> **Task statement**: Print every entry below exactly, leaving out the pictures.

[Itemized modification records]
• • • • •

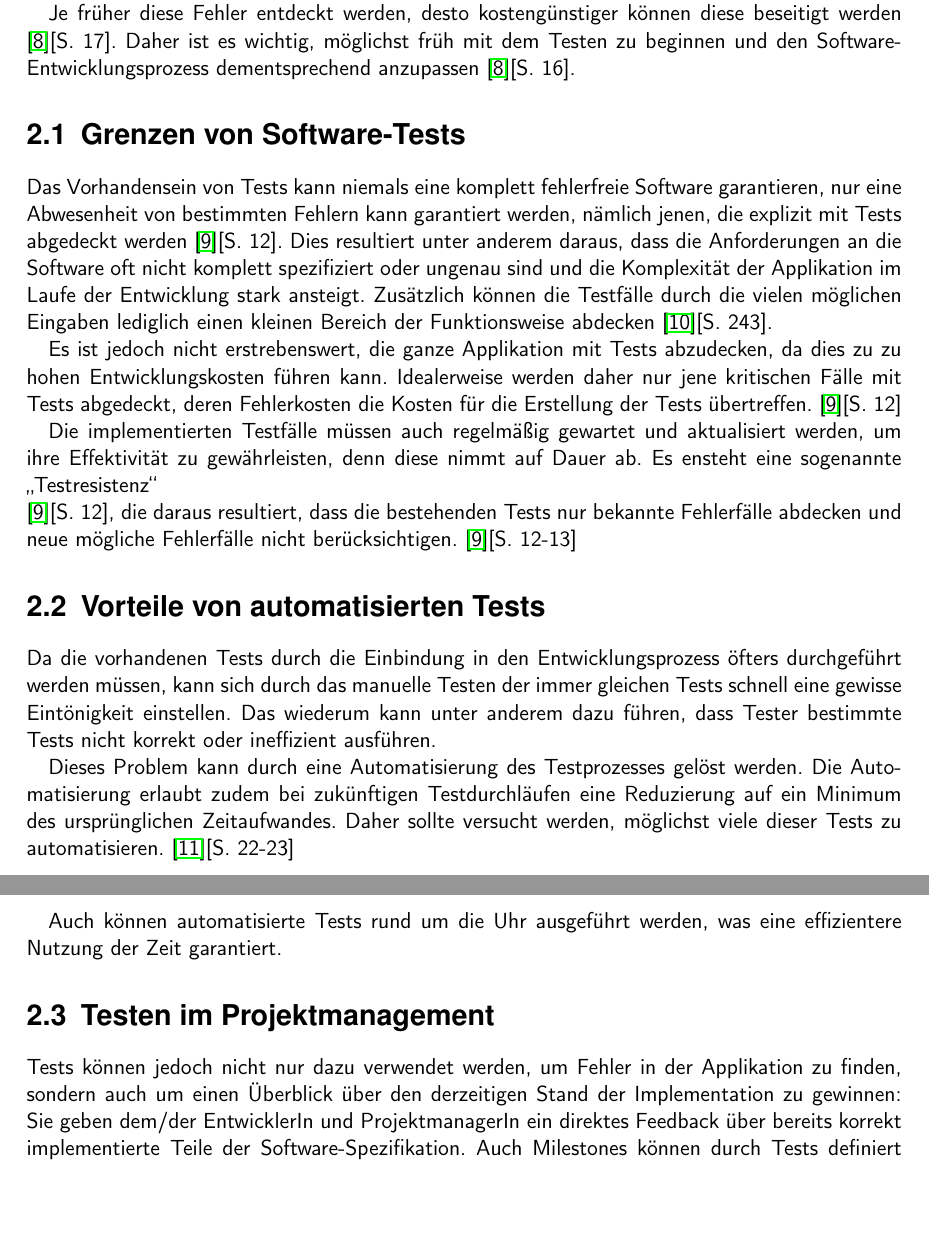
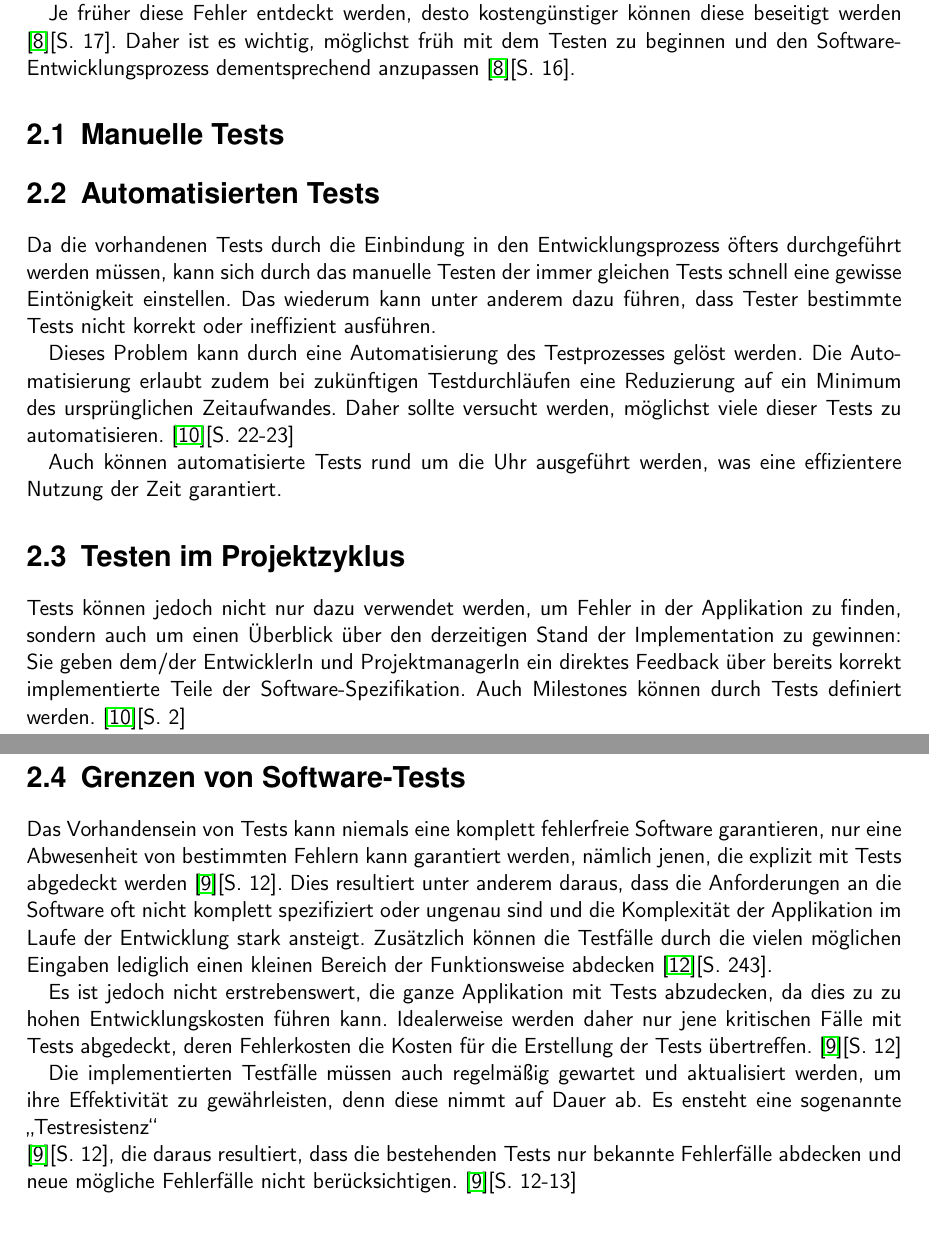
Before and after one commit to BernhardPosselt/bachelor-thesis, a LaTeX thesis (second/thesis/src/thesis.tex): two parts of pages 8 and 9 of 20 before the commit and two parts of pages 8 and 9 of 21 after it, joined at a grey line, cut so that both start at the same text, the shorter picture padded with empty space. Compiled offline with pdfLaTeX.

Commit message:
added todos

```diff
--- a/second/thesis/src/thesis.tex
+++ b/second/thesis/src/thesis.tex
@@ -173,6 +180,27 @@ Die Fehler-Rate wird auf ungefähr 3 pro 1.000 Zeilen geschätzt, was bei einer
 
 Je früher diese Fehler entdeckt werden, desto kostengünstiger können diese beseitigt werden \cite{betrieb}[S. 17]. Daher ist es wichtig, möglichst früh mit dem Testen zu beginnen und den Software-Entwicklungsprozess dementsprechend anzupassen \cite{betrieb}[S. 16].
 
+% TODO: auch reinbringen dass man beide braucht
+
+\section{Manuelle Tests}
+
+% TODO:
+
+\section{Automatisierten Tests}
+Da die vorhandenen Tests durch die Einbindung in den Entwicklungsprozess öfters durchgeführt werden müssen, kann sich durch das manuelle Testen der immer gleichen Tests schnell eine gewisse Eintönigkeit einstellen. Das wiederum kann unter anderem dazu führen, dass Tester bestimmte Tests nicht korrekt oder ineffizient ausführen.
+
+Dieses Problem kann durch eine Automatisierung des Testprozesses gelöst werden. Die Automatisierung erlaubt zudem bei zukünftigen Testdurchläufen eine Reduzierung auf ein Minimum des ursprünglichen Zeitaufwandes. Daher sollte versucht werden, möglichst viele dieser Tests zu automatisieren. \cite{test_auto}[S. 22-23]
+
+Auch können automatisierte Tests rund um die Uhr ausgeführt werden, was eine effizientere Nutzung der Zeit garantiert.
+
+\section{Testen im Projektzyklus}
+Tests können jedoch nicht nur dazu verwendet werden, um Fehler in der Applikation zu finden, sondern auch um einen Überblick über den derzeitigen Stand der Implementation zu gewinnen: Sie geben dem/der EntwicklerIn und ProjektmanagerIn ein direktes Feedback über bereits korrekt implementierte Teile der Software-Spezifikation. Auch Milestones können durch Tests definiert werden. \cite{test_auto}[S. 2]
+
+Zudem ist eine Abschätzung riskanter Bereiche möglich, die durch eine erhöhten Testbedarf bestimmter Bereiche offensichtlich wird. \cite{testing_apps_on_web}[S. 34]
+
+% TODO: ablauf reinbringen + grafik
+
+
 \section{Grenzen von Software-Tests}
 Das Vorhandensein von Tests kann niemals eine komplett fehlerfreie Software garantieren, nur eine Abwesenheit von bestimmten Fehlern kann garantiert werden, nämlich jenen, die explizit mit Tests abgedeckt werden \cite{eval_regression}[S. 12]. Dies resultiert unter anderem daraus, dass die Anforderungen an die Software oft nicht komplett spezifiziert oder ungenau sind und die Komplexität der Applikation im Laufe der Entwicklung stark ansteigt. Zusätzlich können die Testfälle durch die vielen möglichen Eingaben lediglich einen kleinen Bereich der Funktionsweise abdecken \cite{software_qual}[S. 243].
 
@@ -180,12 +208,6 @@ Es ist jedoch nicht erstrebenswert, die ganze Applikation mit Tests abzudecken,
 
 Die implementierten Testfälle müssen auch regelmäßig gewartet und aktualisiert werden, um ihre Effektivität zu gewährleisten, denn diese nimmt auf Dauer ab. Es ensteht eine sogenannte \glqq Testresistenz\grqq\\\cite{eval_regression}[S. 12], die daraus resultiert, dass die bestehenden Tests nur bekannte Fehlerfälle abdecken und neue mögliche Fehlerfälle nicht berücksichtigen. \cite{eval_regression}[S. 12-13]
 
-\section{Vorteile von automatisierten Tests}
-Da die vorhandenen Tests durch die Einbindung in den Entwicklungsprozess öfters durchgeführt werden müssen, kann sich durch das manuelle Testen der immer gleichen Tests schnell eine gewisse Eintönigkeit einstellen. Das wiederum kann unter anderem dazu führen, dass Tester bestimmte Tests nicht korrekt oder ineffizient ausführen.
+\chapter{Testplan}
+% TODO: 4.1 ohne 4.2 gibt es nicht, besser strukturieren, PDCA reinbringen? ablauf des testplans stärker hervorheben
 
-Dieses Problem kann durch eine Automatisierung des Testprozesses gelöst werden. Die Automatisierung erlaubt zudem bei zukünftigen Testdurchläufen eine Reduzierung auf ein Minimum des ursprünglichen Zeitaufwandes. Daher sollte versucht werden, möglichst viele dieser Tests zu automatisieren. \cite{test_auto}[S. 22-23]
-
-Auch können automatisierte Tests rund um die Uhr ausgeführt werden, was eine effizientere Nutzung der Zeit garantiert.
-
-\section{Testen im Projektmanagement}
-Tests können jedoch nicht nur dazu verwendet werden, um Fehler in der Applikation zu finden, sondern auch um einen Überblick über den derzeitigen Stand der Implementation zu gewinnen: Sie geben dem/der EntwicklerIn und ProjektmanagerIn ein direktes Feedback über bereits korrekt implementierte Teile der Software-Spezifikation. Auch Milestones können durch Tests definiert werden. \cite{test_auto}[S. 2]
```
Also changed, not shown: second/thesis/src/thesis.pdf, second/thesis/src/thesis.tex (67 more changed lines).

• • • • •

> **Answer space**:
Before and after one commit to BernhardPosselt/bachelor-thesis, a LaTeX thesis (second/thesis/src/thesis.tex): two parts of pages 8 and 9 of 20 before the commit and two parts of pages 8 and 9 of 21 after it, joined at a grey line, cut so that both start at the same text, the shorter picture padded with empty space. Compiled offline with pdfLaTeX.

Commit message:
added todos

```diff
--- a/second/thesis/src/thesis.tex
+++ b/second/thesis/src/thesis.tex
@@ -173,6 +180,27 @@ Die Fehler-Rate wird auf ungefähr 3 pro 1.000 Zeilen geschätzt, was bei einer
 
 Je früher diese Fehler entdeckt werden, desto kostengünstiger können diese beseitigt werden \cite{betrieb}[S. 17]. Daher ist es wichtig, möglichst früh mit dem Testen zu beginnen und den Software-Entwicklungsprozess dementsprechend anzupassen \cite{betrieb}[S. 16].
 
+% TODO: auch reinbringen dass man beide braucht
+
+\section{Manuelle Tests}
+
+% TODO:
+
+\section{Automatisierten Tests}
+Da die vorhandenen Tests durch die Einbindung in den Entwicklungsprozess öfters durchgeführt werden müssen, kann sich durch das manuelle Testen der immer gleichen Tests schnell eine gewisse Eintönigkeit einstellen. Das wiederum kann unter anderem dazu führen, dass Tester bestimmte Tests nicht korrekt oder ineffizient ausführen.
+
+Dieses Problem kann durch eine Automatisierung des Testprozesses gelöst werden. Die Automatisierung erlaubt zudem bei zukünftigen Testdurchläufen eine Reduzierung auf ein Minimum des ursprünglichen Zeitaufwandes. Daher sollte versucht werden, möglichst viele dieser Tests zu automatisieren. \cite{test_auto}[S. 22-23]
+
+Auch können automatisierte Tests rund um die Uhr ausgeführt werden, was eine effizientere Nutzung der Zeit garantiert.
+
+\section{Testen im Projektzyklus}
+Tests können jedoch nicht nur dazu verwendet werden, um Fehler in der Applikation zu finden, sondern auch um einen Überblick über den derzeitigen Stand der Implementation zu gewinnen: Sie geben dem/der EntwicklerIn und ProjektmanagerIn ein direktes Feedback über bereits korrekt implementierte Teile der Software-Spezifikation. Auch Milestones können durch Tests definiert werden. \cite{test_auto}[S. 2]
+
+Zudem ist eine Abschätzung riskanter Bereiche möglich, die durch eine erhöhten Testbedarf bestimmter Bereiche offensichtlich wird. \cite{testing_apps_on_web}[S. 34]
+
+% TODO: ablauf reinbringen + grafik
+
+
 \section{Grenzen von Software-Tests}
 Das Vorhandensein von Tests kann niemals eine komplett fehlerfreie Software garantieren, nur eine Abwesenheit von bestimmten Fehlern kann garantiert werden, nämlich jenen, die explizit mit Tests abgedeckt werden \cite{eval_regression}[S. 12]. Dies resultiert unter anderem daraus, dass die Anforderungen an die Software oft nicht komplett spezifiziert oder ungenau sind und die Komplexität der Applikation im Laufe der Entwicklung stark ansteigt. Zusätzlich können die Testfälle durch die vielen möglichen Eingaben lediglich einen kleinen Bereich der Funktionsweise abdecken \cite{software_qual}[S. 243].
 
@@ -180,12 +208,6 @@ Es ist jedoch nicht erstrebenswert, die ganze Applikation mit Tests abzudecken,
 
 Die implementierten Testfälle müssen auch regelmäßig gewartet und aktualisiert werden, um ihre Effektivität zu gewährleisten, denn diese nimmt auf Dauer ab. Es ensteht eine sogenannte \glqq Testresistenz\grqq\\\cite{eval_regression}[S. 12], die daraus resultiert, dass die bestehenden Tests nur bekannte Fehlerfälle abdecken und neue mögliche Fehlerfälle nicht berücksichtigen. \cite{eval_regression}[S. 12-13]
 
-\section{Vorteile von automatisierten Tests}
-Da die vorhandenen Tests durch die Einbindung in den Entwicklungsprozess öfters durchgeführt werden müssen, kann sich durch das manuelle Testen der immer gleichen Tests schnell eine gewisse Eintönigkeit einstellen. Das wiederum kann unter anderem dazu führen, dass Tester bestimmte Tests nicht korrekt oder ineffizient ausführen.
+\chapter{Testplan}
+% TODO: 4.1 ohne 4.2 gibt es nicht, besser strukturieren, PDCA reinbringen? ablauf des testplans stärker hervorheben
 
-Dieses Problem kann durch eine Automatisierung des Testprozesses gelöst werden. Die Automatisierung erlaubt zudem bei zukünftigen Testdurchläufen eine Reduzierung auf ein Minimum des ursprünglichen Zeitaufwandes. Daher sollte versucht werden, möglichst viele dieser Tests zu automatisieren. \cite{test_auto}[S. 22-23]
-
-Auch können automatisierte Tests rund um die Uhr ausgeführt werden, was eine effizientere Nutzung der Zeit garantiert.
-
-\section{Testen im Projektmanagement}
-Tests können jedoch nicht nur dazu verwendet werden, um Fehler in der Applikation zu finden, sondern auch um einen Überblick über den derzeitigen Stand der Implementation zu gewinnen: Sie geben dem/der EntwicklerIn und ProjektmanagerIn ein direktes Feedback über bereits korrekt implementierte Teile der Software-Spezifikation. Auch Milestones können durch Tests definiert werden. \cite{test_auto}[S. 2]
```
Also changed, not shown: second/thesis/src/thesis.pdf, second/thesis/src/thesis.tex (67 more changed lines).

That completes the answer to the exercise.